__Task material__:
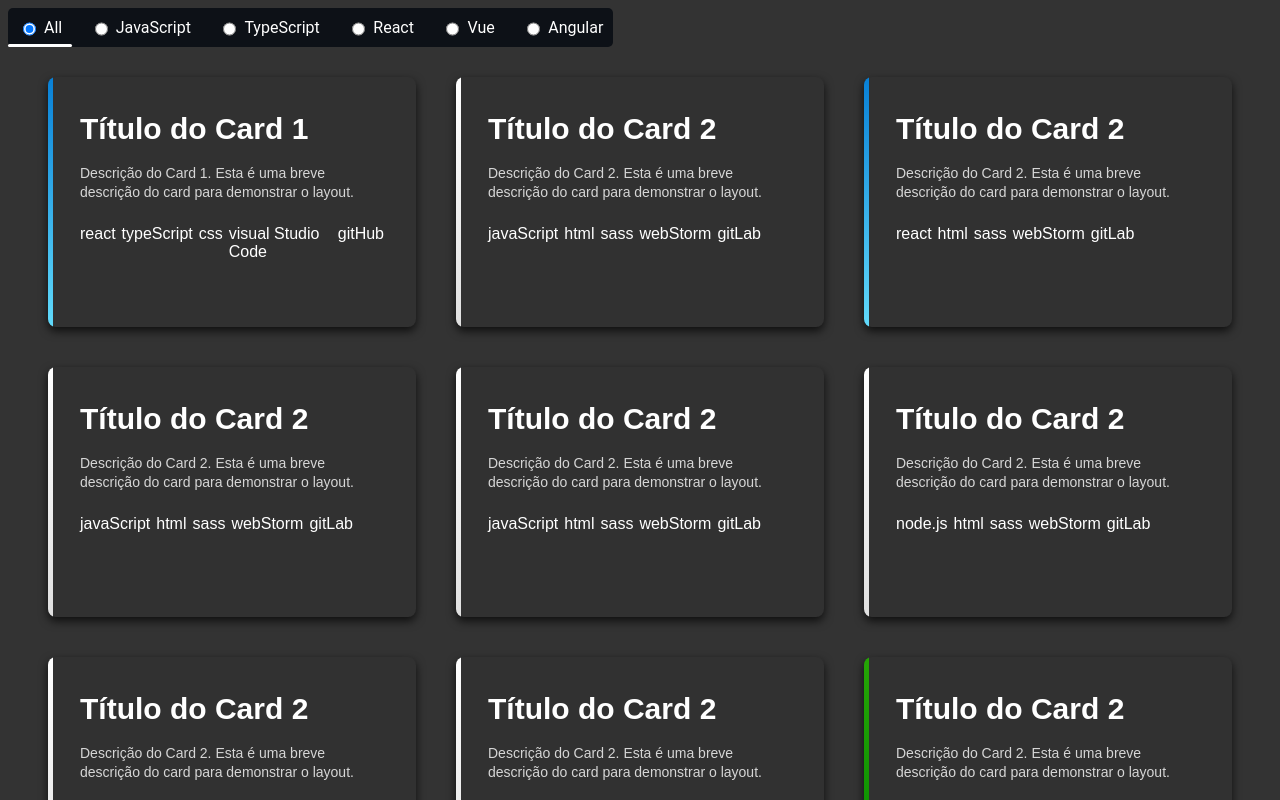
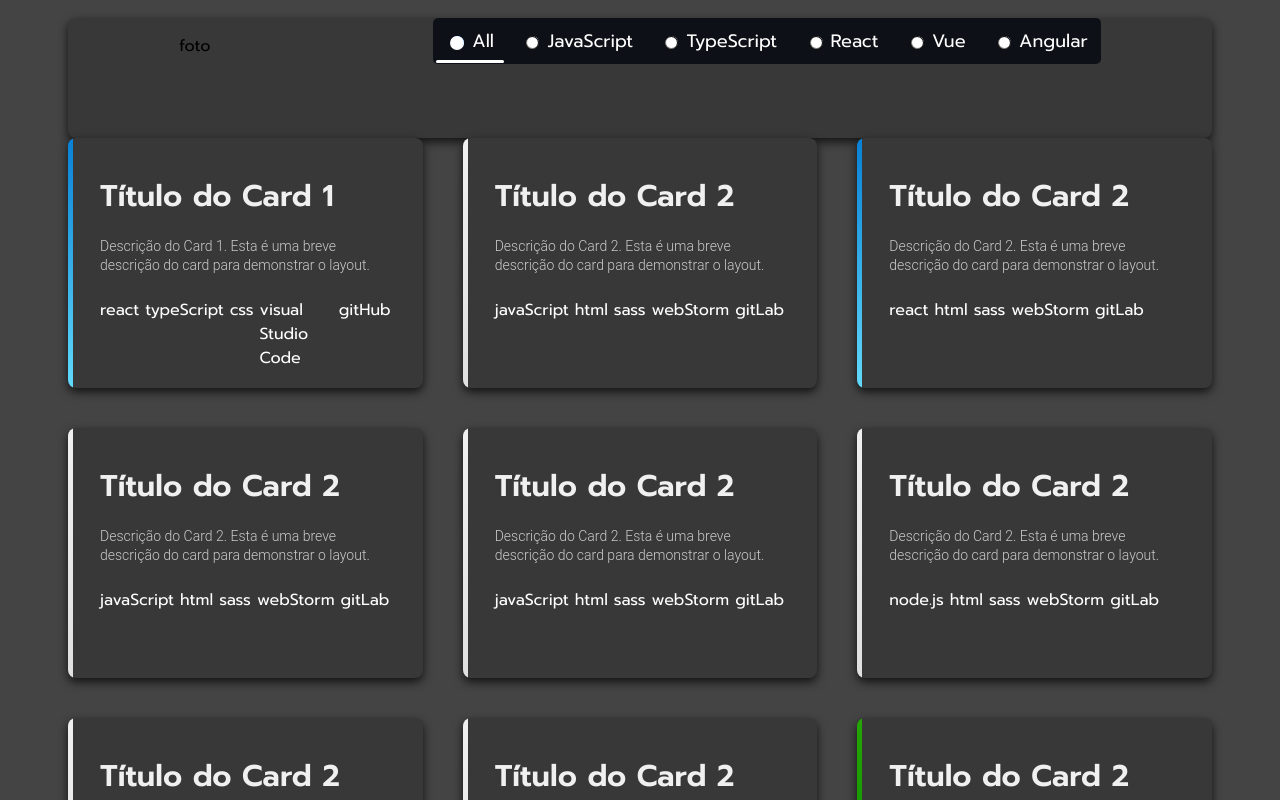
Before and after one commit to gabrielpenteado/portfolio, a React (Vite) app: page / in a window 1280 px wide. Shown: the top 800 px of the page. Built offline with nearby package versions, Linux system fonts and the light colour scheme.

Commit message:
created header

```diff
--- a/src/App.css
+++ b/src/App.css
@@ -1,3 +1,5 @@
+@import url("https://fonts.googleapis.com/css2?family=Prompt:wght@400;600&display=swap");
+
 .container {
   display: grid;
   grid-template-columns: repeat(
@@ -5,10 +7,29 @@
     minmax(350px, 1fr)
   ); /* Responsive grid layout */
   gap: 40px; /* Space between cards */
-  padding: 30px 40px 40px 40px;
+  /* padding: 30px 40px 40px 40px; */
 }
 
 body {
-  background-color: #333333;
+  background-color: #444444;
   font-family: Roboto;
 }
+
+.app {
+  padding: 10px 60px 30px 60px;
+}
+
+.header {
+  display: flex;
+  justify-content: space-around;
+  font-family: "Prompt", sans-serif;
+  width: 100%;
+  height: 120px;
+  border-radius: 8px;
+  background-color: rgb(56, 56, 56);
+  display: flex;
+  box-shadow: 0 4px 10px rgba(0, 0, 0, 0.726);
+  position: relative;
+  box-sizing: border-box;
+  overflow: hidden;
+}
--- a/src/App.tsx
+++ b/src/App.tsx
@@ -3,6 +3,7 @@ import Card from ".//components/card/Card";
 import Navbar from "./components/navbar/Navbar";
 import { cards } from "./cardData";
 import "./App.css";
+import "./canvas.js";
 
 import { motion, AnimatePresence } from "framer-motion";
 
@@ -33,11 +34,16 @@ const App: React.FC = () => {
 
   return (
     <div className="app">
-      <Navbar
-        selectedTech={selectedTech}
-        onTechChange={handleTechChange}
-        techOptions={techOptions}
-      />
+      <div className="header">
+        <div className="profile">
+          <p>foto</p>
+        </div>
+        <Navbar
+          selectedTech={selectedTech}
+          onTechChange={handleTechChange}
+          techOptions={techOptions}
+        />
+      </div>
       <AnimatePresence>
         <div className="container">
           {filteredCards.map((card) => (
--- /dev/null
+++ b/src/canvas.js
@@ -0,0 +1,87 @@
+document.addEventListener("DOMContentLoaded", () => {
+    const canvas = document.getElementById("starfield");
+    const ctx = canvas.getContext("2d");
+    const numStars = 3000;
+    const speed = 5;
+    const maxDepth = 1500;
+    const starColors = ["#FFFFFF", "#FFDDC1", "#FFC0CB", "#ADD8E6", "#B0E0E6"];
+    let stars = [];
+
+    function setCanvasSize() {
+        canvas.width = window.innerWidth;
+        canvas.height = window.innerHeight;
+    }
+
+    function getRandomColor() {
+        return starColors[Math.floor(Math.random() * starColors.length)];
+    }
+
+    class Star {
+        constructor(x, y, z, size, color) {
+            this.x = x;
+            this.y = y;
+            this.z = z;
+            this.size = size;
+            this.color = color;
+        }
+
+        update() {
+            this.z -= speed * (2 - this.z / maxDepth);
+            if (this.z <= 0) {
+                this.reset();
+            }
+        }
+
+        reset() {
+            this.z = maxDepth;
+            const angle = Math.random() * 2 * Math.PI;
+            const distance = Math.sqrt(Math.random()) * (canvas.width / 2);
+            this.x = Math.cos(angle) * distance;
+            this.y = Math.sin(angle) * distance;
+            this.size = (1 - distance / (canvas.width / 2)) * 0.1 + 0.5;
+            this.color = getRandomColor();
+        }
+
+        draw() {
+            const x = ((this.x / this.z) * canvas.width) / 2 + canvas.width / 2;
+            const y = ((this.y / this.z) * canvas.height) / 2 + canvas.height / 2;
+            const radius = (1 - this.z / maxDepth) * this.size * 3;
+            ctx.beginPath();
+            ctx.arc(x, y, radius, 3, Math.PI * 2);
+            ctx.fillStyle = this.color;
+            ctx.fill();
+        }
+    }
+
+    function initStars() {
+        stars = Array.from({ length: numStars }, () => {
+            const angle = Math.random() * 2 * Math.PI;
+            const distance = Math.sqrt(Math.random()) * (canvas.width / 2);
+            return new Star(
+                Math.cos(angle) * distance,
+                Math.sin(angle) * distance,
+                Math.random() * maxDepth,
+                (1 - distance / (canvas.width / 2)) * 0.1 + 0.5,
+                getRandomColor()
+            );
+        });
+    }
+
+    function updateAndDrawStars() {
+        ctx.clearRect(0, 0, canvas.width, canvas.height);
+        stars.forEach((star) => {
+            star.update();
+            star.draw();
+        });
+        requestAnimationFrame(updateAndDrawStars);
+    }
+
+    window.addEventListener("resize", () => {
+        setCanvasSize();
+        initStars();
+    });
+
+    setCanvasSize();
+    initStars();
+    requestAnimationFrame(updateAndDrawStars);
+});
--- a/src/components/card/Card.css
+++ b/src/components/card/Card.css
@@ -1,9 +1,9 @@
 .card {
-  font-family: "Poppins", sans-serif;
+  font-family: "Prompt", sans-serif;
   width: 100%;
   height: 250px;
   border-radius: 8px;
-  background-color: rgba(36, 36, 36, 0.05);
+  background-color: rgb(56, 56, 56);
   padding: 10px 32px 14px 32px;
   display: flex;
   flex-direction: column;
@@ -16,13 +16,13 @@
 .card-title {
   font-size: 30px;
   font-weight: 600;
-  color: #ffffff;
+  color: #f0f0f0;
   margin-bottom: 4px;
 }
 
 .card-description {
   font-size: 14px;
-  color: #ffffff;
+  color: #f0f0f0;
   opacity: 0.8;
   line-height: 1.4;
   font-weight: 300;
@@ -54,7 +54,7 @@
   width: 5px;
   background-image: linear-gradient(
     to bottom,
-    var(--color1, white),
+    var(--color1, rgb(240, 240, 240)),
     var(--color2, rgb(224, 224, 224))
   );
   border-radius: 8px 0 0 8px;
@@ -74,6 +74,10 @@
   transition: transform 0.3s ease;
 }
 
+.card-description {
+  font-family: "Roboto", sans-serif;
+}
+
 .card:hover .card-title,
 .card:hover .car-description {
   transform: translateX(20px);
@@ -81,7 +85,7 @@
 
 .card:hover .card-buttons {
   left: 120px;
-  opacity: 0.7;
+  opacity: 1;
 }
 
 .button-video {
@@ -90,7 +94,8 @@
   border-radius: 8px;
   font-size: 15px;
   background-color: transparent;
-  color: whitesmoke;
+  color: rgb(255, 255, 255);
+  font-family: "Roboto", sans-serif;
 }
 
 .button-code {
@@ -99,15 +104,18 @@
   border-radius: 8px;
   font-size: 15px;
   background-color: transparent;
-  color: whitesmoke;
+  color: rgb(255, 255, 255);
+  font-family: "Roboto", sans-serif;
 }
 
 .button-video:hover {
   background-color: #242424;
+  color: rgb(211, 211, 211);
 }
 
 .button-code:hover {
   background-color: #242424;
+  color: rgb(211, 211, 211);
 }
 
 /* .github {
--- a/src/components/navbar/Navbar.css
+++ b/src/components/navbar/Navbar.css
@@ -2,10 +2,40 @@
   display: flex;
   flex-direction: row;
   width: fit-content;
+  height: 40px;
   background-color: #0d1117;
   justify-content: center;
+  align-items: center;
   border-radius: 5px;
   gap: 7.5px;
+  padding: 3px;
+}
+
+.span {
+  font-size: 18px;
+}
+
+.value-color:checked + .radio-button__custom {
+  background-color: var(--color, white);
+  border-color: transparent;
+  /* transform: scale(0.9); */
+  /* box-shadow: 0 0 20px #4c8bf580; */
+}
+
+.value:hover .radio-button__custom {
+  /* transform: scale(1.1); */
+  border-color: var(--color, white);
+  box-shadow: inset 0 0 20px var(--color, white);
+}
+
+.radio-button__custom {
+  position: absolute;
+  top: 18.5px;
+  left: 14px;
+  width: 12px;
+  height: 12px;
+  border-radius: 50%;
+  border: 1px solid #0f0f0f;
 }
 
 .value {
@@ -39,7 +69,7 @@ span {
 .value-color::before {
   content: "";
   position: absolute;
-  top: 36px;
+  top: 43px;
   right: 0px;
   width: 100%;
   height: 3px;
--- a/src/components/navbar/Navbar.tsx
+++ b/src/components/navbar/Navbar.tsx
@@ -23,6 +23,7 @@ const Navbar: React.FC<NavbarProps> = ({
             checked={selectedTech === tech}
             onChange={() => onTechChange(tech)}
           />
+          <span className="radio-button__custom"></span>
           <div className="btn">
             <span className="span">{tech}</span>
           </div>
```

__What you are asked to do__: Filter the listing for the word "hover" and copy every line that holds it.

__Task response__:
 .card:hover .card-title,
 .card:hover .car-description {
 .card:hover .card-buttons {
 .button-video:hover {
 .button-code:hover {
+.value:hover .radio-button__custom {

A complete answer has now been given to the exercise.